As clashes between anti-government protesters and Egyptian police intensified on Jan. 28, some Coptic Orthodox Christians disregarded their church's call for peaceful non-involvement – in hopes that the possible abdication of President Hosni Mubarak could advance the cause of their freedom.
Professor Emad Shahin, a political scientist at the University of Notre Dame, specializes in Islamic affairs and has been monitoring the Egyptian situation closely. He told CNA that many Coptic Christians were joining with Muslims to express their frustration with three decades of authoritarian rule.
“The different statements that called for today's demonstrations were calling on participants to come 'from the mosques and the churches,' to go to public squares,” Professor Shahin explained. “We have seen evidence that some Copts have been participating in the demonstrations.”
The protesters, he said, “need an end to corruption. They need the rule of law. They call for freedoms, and dignity – for social justice, and of course, for democracy.”
Officially, however, “the Egyptian Church is taking a separate side – it's not really participating, or encouraging its members to participate in the events.”
The unprecedented protests have brought hundreds of thousands of Egyptians into the streets since Jan. 25, prompting President Mubarak to deploy security forces and shut down the means of communication – including internet access, text messaging and phone service – within the country.
At least 26 people have already been reported dead, although some government troops have allegedly refused to act against protesters. As of Jan. 28, the president was holding his ground, while acknowledging a number of economic and political grievances and demanding the resignation of his cabinet.
“This is an uprising calling for profound changes,” Shahin said. “It has narrowed down the options for the Egyptian regime: either change, or leave.”
Professor Shahin mentioned a number of statements coming from officials of the Coptic Church –including its leader, Pope Shenouda III – asking Copts not to participate in the demonstrations. They were urged, instead, to attend church services and pray for the peace and the well-being of their country.
But for many Coptic Christians, the prospect of a future without Mubarak – notwithstanding the uncertainty about who would replace him – held more appeal than the Coptic Pope's call for restraint.
“If President Mubarak is removed, and these uprisings lead to the establishment of a true democratic system, then I think everyone will benefit,” Shahin stated. “It would ensure a fair representation of the Copts within the political structures and the state.”
“But we're still really far from being there,” he acknowledged.

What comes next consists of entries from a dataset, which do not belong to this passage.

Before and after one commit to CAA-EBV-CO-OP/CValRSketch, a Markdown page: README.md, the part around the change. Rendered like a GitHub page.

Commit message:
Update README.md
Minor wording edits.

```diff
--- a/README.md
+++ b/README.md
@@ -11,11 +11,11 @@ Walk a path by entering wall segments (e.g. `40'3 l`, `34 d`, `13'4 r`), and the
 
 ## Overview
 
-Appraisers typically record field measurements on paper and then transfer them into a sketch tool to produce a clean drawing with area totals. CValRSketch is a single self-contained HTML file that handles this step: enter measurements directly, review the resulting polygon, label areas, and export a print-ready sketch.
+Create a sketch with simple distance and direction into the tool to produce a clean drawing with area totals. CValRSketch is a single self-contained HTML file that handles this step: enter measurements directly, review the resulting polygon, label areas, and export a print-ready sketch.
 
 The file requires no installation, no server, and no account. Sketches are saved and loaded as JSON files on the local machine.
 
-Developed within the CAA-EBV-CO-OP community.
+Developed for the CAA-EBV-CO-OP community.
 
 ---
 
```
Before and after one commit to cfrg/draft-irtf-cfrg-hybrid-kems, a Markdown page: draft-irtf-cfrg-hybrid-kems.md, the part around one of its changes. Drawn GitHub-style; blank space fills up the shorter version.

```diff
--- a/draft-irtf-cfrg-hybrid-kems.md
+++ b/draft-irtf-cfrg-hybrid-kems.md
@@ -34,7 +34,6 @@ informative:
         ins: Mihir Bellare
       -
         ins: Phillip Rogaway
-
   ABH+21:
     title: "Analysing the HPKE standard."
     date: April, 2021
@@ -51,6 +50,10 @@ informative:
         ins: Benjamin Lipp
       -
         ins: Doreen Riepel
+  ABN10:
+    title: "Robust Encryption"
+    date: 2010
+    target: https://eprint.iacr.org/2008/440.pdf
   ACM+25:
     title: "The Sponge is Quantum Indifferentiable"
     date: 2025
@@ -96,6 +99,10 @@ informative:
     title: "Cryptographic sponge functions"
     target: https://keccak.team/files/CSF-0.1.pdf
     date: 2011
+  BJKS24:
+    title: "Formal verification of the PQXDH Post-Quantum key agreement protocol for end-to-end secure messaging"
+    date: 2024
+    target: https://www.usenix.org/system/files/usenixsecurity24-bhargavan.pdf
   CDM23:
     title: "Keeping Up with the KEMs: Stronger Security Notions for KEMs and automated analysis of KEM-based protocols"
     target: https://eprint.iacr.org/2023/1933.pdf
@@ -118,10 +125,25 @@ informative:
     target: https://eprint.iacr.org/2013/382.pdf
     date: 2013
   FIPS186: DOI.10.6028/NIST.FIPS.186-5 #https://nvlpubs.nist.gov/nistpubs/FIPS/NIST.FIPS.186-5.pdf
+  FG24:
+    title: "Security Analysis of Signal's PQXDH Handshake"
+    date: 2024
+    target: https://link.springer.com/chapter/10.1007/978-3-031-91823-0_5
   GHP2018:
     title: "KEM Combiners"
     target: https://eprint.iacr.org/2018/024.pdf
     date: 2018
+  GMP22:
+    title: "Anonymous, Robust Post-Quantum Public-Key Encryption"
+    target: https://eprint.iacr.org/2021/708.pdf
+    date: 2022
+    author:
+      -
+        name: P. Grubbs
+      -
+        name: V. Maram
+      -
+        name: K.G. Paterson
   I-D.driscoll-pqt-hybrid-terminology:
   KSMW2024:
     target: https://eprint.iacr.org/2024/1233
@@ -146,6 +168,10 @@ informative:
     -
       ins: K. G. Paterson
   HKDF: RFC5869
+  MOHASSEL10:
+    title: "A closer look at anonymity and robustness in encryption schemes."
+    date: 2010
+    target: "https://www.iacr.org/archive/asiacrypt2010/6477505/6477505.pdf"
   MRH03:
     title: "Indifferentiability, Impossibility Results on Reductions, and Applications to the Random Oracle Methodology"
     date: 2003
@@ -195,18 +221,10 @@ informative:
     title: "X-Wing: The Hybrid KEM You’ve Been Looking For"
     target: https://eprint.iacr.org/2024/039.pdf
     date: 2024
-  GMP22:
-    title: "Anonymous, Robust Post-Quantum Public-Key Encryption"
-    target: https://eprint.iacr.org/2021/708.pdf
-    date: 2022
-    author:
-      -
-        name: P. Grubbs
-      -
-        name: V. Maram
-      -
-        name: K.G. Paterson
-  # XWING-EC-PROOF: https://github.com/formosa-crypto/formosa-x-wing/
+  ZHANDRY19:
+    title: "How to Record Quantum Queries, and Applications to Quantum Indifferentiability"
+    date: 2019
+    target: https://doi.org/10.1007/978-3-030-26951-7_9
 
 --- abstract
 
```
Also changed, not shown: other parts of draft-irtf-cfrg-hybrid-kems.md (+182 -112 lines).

Egyptian Christians want their rights and legal status to be handled by what Shahin called “real governing institutions” – the judiciary and legislature – instead of the frequently brutal and corrupt state security apparatus. They want the right to build new churches, and an end to discriminatory policies that leave them socially, politically, and economically marginalized.
Shahin believes most Egyptians want to grant these rights to the Coptic Christians. President Mubarak, however, has not been inclined to do so.
“Mubarak doesn't want to appear weak – because Pope Shenouda is a very strong and highly political figure. He doesn't want to give any concession to him. He's been at war with the Islamists, including the Muslim Brotherhood, so he doesn't want to appear – in front of a majority Muslim population – as giving concessions to Copts, while cracking down on Islamists.”
It's not clear whether the protesters can achieve their goal of ousting Mubarak, or how they will move forward if they succeed. “It's difficult to anticipate where this is going,” Shahin reflected. “It all depends on the public, and how steadfast they will be in continuing with the protests and demonstrations.”
The two most likely outcomes, Shahin predicted, were “someone from the military taking power – either directly or indirectly – or a transitional unity government.”
“In terms of names,” he said, “I can think of 10 or 15 people who can successfully head a transitional government – one that would prepare the groundwork for a true and meaningful change, and a democratic transition.”